The False Gods Series, Part 3
I challenge you to count all the times in one day, that you see or hear the words, "me, my, mine, or I" in e-mail, in your computer networks, at websites (i.e. MyfoxAtlanta ©), and yes-in devotionals (I'm working on it!)! The epitome of this type of thinking, to me, was a t-shirt I saw someone wearing recently. It was one of those t-shirts where a red heart represents the word love. Sometimes the shirts proclaim that the wearer loves their dog or a city, but this time it said "I love me!" I'm all for a healthy self-esteem; in fact, I don't believe we can be our full God-created selves without it. But I thought this was a little bit "over the top."
Some think this excessive concern for self is new to our current times, but actually as Ecclesiastes said, "there is nothing new under the sun." Just as television talent shows actually originated in the 1950s and not with "American Idol ©," and just as the 1960s television show "What's My Line" © was already testing people to see if they were as smart as fifth-graders, God has always had to remind us to balance our self-esteem with concern for others and to steer us away from lives of selfishness. David's personal obsession with his own selfish desires led to the murder of Uriah, the husband of his illicit love. Herod's selfishness resulted in the murder of John the Baptist, who courageously confronted him about his sin. Ever since the Garden of Eden, mankind has struggled with "me, myself and I."
Please note that when Christ was teaching us how to love others, He told us to love others "as ourselves." Did He mean that we should hate ourselves and neglect our own needs? Absolutely not. In fact, Christ Himself took breaks and spent "down" time with good friends (albeit friends who didn't fully understand His ministry, and would sometimes prove to be very fallible). He told us to love others equally, and also went a step farther, reminding us that true love is willing to give up its life for others (harkening back to our previous discussion of "rights.").

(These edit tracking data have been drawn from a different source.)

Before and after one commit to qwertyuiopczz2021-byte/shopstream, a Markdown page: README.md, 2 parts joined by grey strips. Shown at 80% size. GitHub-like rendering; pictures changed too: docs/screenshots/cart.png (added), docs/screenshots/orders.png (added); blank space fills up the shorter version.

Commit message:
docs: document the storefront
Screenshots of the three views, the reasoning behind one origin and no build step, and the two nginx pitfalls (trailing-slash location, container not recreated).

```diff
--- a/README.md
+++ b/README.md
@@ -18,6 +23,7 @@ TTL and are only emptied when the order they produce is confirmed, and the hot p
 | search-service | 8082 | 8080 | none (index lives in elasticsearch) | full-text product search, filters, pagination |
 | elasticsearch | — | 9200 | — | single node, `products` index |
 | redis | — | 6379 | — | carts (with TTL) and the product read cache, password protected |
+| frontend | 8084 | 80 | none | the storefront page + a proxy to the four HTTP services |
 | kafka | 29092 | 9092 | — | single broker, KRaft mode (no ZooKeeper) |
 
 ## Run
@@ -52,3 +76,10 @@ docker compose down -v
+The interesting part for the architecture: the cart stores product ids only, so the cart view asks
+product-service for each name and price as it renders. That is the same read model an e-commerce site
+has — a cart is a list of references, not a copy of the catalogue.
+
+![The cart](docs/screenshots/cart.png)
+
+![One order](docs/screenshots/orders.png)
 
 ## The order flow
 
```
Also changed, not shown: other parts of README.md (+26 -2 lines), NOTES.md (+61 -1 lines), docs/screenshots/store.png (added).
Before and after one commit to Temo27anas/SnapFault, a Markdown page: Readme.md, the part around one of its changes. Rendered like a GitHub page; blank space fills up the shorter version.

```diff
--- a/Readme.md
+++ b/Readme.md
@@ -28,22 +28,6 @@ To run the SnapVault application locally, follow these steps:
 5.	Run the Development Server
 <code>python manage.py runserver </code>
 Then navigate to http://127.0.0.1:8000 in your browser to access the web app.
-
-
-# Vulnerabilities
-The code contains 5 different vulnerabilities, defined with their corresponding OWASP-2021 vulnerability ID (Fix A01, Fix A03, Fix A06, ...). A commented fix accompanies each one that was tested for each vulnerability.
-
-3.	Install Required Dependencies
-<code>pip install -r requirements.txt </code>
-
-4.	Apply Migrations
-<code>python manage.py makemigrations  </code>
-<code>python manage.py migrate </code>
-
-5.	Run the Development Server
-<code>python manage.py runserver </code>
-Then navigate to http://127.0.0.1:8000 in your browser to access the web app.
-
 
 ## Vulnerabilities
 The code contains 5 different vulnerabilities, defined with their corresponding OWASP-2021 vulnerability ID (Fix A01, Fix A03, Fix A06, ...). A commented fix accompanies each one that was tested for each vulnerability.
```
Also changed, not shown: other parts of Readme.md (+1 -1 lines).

As with most anything, the key is b-a-l-a-n-c-e. Some practical applications: If you aren't already, I challenge you to start your prayer time with prayers for others, leaving your own 'wish list' until the end. And when you find yourself hurting or angry, think of how the situation is affecting others, and try to see things from their point of view. Let's seek God's help and guidance on loving others as we love ourselves.
Comments or Questions?